Cape Canaveral To Unveil City’s First Heritage Marker Wednesday At Center Street Park
By Ray Osborne // December 15, 2015
Native American burial mounds 1,400 years old
BREVARD COUNTY • CAPE CANAVERAL, FLORIDA – Please join us as we proudly recognize Cape Canaveral’s rich history with the unveiling of the City’s first Florida Heritage Marker on Wednesday, Dec. 16 at 1 p.m. at Center Street Park.
The Florida Division of Historical Resources has recognized Cape Canaveral’s own “Carter-Fuller Mound Complex” as a significant historical resource for the State of Florida.
Excavated in 1933, this series of Native American burial mounds dates back more than 1,400 years.
To honor the cultural legacy of some of Cape Canaveral’s earliest residents, the Brevard County Historical Commission and the Tourist Development Council have sponsored the acquisition of a State Historical Marker at Center Street Park, near the site of the original excavations.
As the city historian I want to thank the City of Cape Canaveral for pursuing this historical marker project I started back in 2012. We have an ancient history that we can all be proud of.
I am excited that we can continue with historic preservation in all manners for our community.

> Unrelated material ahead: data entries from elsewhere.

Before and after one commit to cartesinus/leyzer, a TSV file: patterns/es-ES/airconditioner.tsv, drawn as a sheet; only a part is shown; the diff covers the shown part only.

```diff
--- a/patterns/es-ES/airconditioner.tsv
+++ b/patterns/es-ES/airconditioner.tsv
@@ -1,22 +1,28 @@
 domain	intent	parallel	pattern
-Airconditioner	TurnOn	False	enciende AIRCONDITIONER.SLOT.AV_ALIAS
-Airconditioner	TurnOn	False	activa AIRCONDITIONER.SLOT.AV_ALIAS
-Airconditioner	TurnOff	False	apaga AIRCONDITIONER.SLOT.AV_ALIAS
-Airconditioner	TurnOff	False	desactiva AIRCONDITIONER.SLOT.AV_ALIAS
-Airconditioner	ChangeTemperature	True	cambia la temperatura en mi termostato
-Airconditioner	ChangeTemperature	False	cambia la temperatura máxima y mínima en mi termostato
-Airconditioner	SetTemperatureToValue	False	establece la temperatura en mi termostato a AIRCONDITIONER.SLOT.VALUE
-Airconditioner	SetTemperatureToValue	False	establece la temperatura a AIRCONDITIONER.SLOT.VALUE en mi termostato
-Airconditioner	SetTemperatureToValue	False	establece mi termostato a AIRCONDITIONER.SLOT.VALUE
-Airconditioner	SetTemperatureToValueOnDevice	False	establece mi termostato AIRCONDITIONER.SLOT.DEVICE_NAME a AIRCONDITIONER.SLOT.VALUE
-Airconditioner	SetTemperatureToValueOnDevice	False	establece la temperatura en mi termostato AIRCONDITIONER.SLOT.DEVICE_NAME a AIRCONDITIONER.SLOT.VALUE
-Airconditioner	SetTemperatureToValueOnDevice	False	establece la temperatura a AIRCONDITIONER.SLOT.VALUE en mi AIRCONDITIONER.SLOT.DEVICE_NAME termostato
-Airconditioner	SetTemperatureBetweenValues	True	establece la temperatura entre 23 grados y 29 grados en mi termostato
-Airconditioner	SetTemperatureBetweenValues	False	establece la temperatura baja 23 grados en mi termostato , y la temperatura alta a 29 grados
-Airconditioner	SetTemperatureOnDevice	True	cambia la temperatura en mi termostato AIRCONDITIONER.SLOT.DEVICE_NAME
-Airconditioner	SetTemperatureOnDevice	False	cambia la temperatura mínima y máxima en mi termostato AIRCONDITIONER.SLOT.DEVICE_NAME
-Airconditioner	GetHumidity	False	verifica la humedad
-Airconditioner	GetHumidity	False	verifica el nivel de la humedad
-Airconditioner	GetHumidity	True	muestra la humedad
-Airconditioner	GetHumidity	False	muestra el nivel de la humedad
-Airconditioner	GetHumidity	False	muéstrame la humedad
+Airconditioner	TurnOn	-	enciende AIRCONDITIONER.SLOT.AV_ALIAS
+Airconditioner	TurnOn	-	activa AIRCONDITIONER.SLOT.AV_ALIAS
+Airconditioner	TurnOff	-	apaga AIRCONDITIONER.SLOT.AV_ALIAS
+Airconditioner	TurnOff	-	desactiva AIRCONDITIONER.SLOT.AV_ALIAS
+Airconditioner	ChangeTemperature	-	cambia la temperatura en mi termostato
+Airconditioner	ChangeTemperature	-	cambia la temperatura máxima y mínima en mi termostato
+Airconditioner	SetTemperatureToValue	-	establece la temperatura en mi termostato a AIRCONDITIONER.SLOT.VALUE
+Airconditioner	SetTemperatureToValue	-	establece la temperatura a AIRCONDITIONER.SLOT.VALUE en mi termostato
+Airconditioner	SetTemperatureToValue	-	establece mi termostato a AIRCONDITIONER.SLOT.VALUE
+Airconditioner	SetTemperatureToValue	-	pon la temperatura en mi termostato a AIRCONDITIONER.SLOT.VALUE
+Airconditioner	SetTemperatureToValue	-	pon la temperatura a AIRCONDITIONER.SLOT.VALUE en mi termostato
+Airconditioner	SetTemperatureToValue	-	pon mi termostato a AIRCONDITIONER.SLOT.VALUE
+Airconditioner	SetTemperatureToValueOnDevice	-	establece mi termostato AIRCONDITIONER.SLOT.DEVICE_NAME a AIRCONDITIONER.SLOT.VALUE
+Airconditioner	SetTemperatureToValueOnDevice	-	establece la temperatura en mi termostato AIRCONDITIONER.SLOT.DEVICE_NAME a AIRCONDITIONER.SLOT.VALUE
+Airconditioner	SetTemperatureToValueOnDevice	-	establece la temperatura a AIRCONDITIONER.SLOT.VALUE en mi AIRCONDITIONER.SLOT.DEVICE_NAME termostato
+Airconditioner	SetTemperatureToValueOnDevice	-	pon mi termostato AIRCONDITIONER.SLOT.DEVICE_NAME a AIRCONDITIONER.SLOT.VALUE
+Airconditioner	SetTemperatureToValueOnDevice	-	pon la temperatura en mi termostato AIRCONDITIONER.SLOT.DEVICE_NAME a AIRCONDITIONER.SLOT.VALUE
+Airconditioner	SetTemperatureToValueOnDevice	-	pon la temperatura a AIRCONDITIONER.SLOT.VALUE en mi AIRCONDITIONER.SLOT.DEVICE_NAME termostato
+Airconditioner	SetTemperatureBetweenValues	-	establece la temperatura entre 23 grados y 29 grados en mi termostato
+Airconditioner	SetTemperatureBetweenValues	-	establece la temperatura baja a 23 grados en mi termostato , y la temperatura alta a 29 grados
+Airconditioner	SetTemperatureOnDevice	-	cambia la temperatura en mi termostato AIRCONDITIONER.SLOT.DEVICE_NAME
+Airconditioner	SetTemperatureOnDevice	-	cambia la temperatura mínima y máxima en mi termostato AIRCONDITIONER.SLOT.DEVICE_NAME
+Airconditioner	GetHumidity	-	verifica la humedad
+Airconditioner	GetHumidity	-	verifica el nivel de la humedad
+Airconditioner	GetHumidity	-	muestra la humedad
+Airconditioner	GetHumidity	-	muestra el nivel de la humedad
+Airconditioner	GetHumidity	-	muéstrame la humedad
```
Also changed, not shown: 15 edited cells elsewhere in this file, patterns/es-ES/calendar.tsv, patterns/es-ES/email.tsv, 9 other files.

I’m asking that this event be videotaped for archival purposes so people of future generations will witness this important event.
– Ray Osborne, City of Cape Canaveral Historian
FOR MORE INFORMATION E-MAL email@example.com
Historical Marker Text:
Before modern construction, a complex of six burial mounds occupied this location. They were built by the ancestors of the prehistoric Ais Tribe, a group who occupied the Cape Canaveral area at the time of European contact.
Based on pottery styles and the presence of European materials discovered here, the age of these mounds range from AD 600 to the 16th century.
In the 1930s, Dr. George Woodbury, under the direction of the Smithsonian Institutes’s Bureau of Ethnology and the Peabody Museum, initiated a series of archaeological investigations into several American Indian mound sites near here.
With the help of local laborers provided by the New Deal’s Civil Works Administration, excavations on the properties revealed the remains of more than 100 individuals that included men, women, and children. Along with these burials, dozens of ornamental and utilitarian artifacts made of bone, shell and stone were recovered.
Many of these artifacts are still housed at the National Museum of Natural History in Washington D.C. and the Peabody Museum in Massachusetts.
ABOVE MAP: Please join us as we proudly recognize Cape Canaveral’s rich history with the unveiling of the City’s first Florida Heritage Marker on Wednesday, Dec. 16 at 1 p.m. at Center Street Park.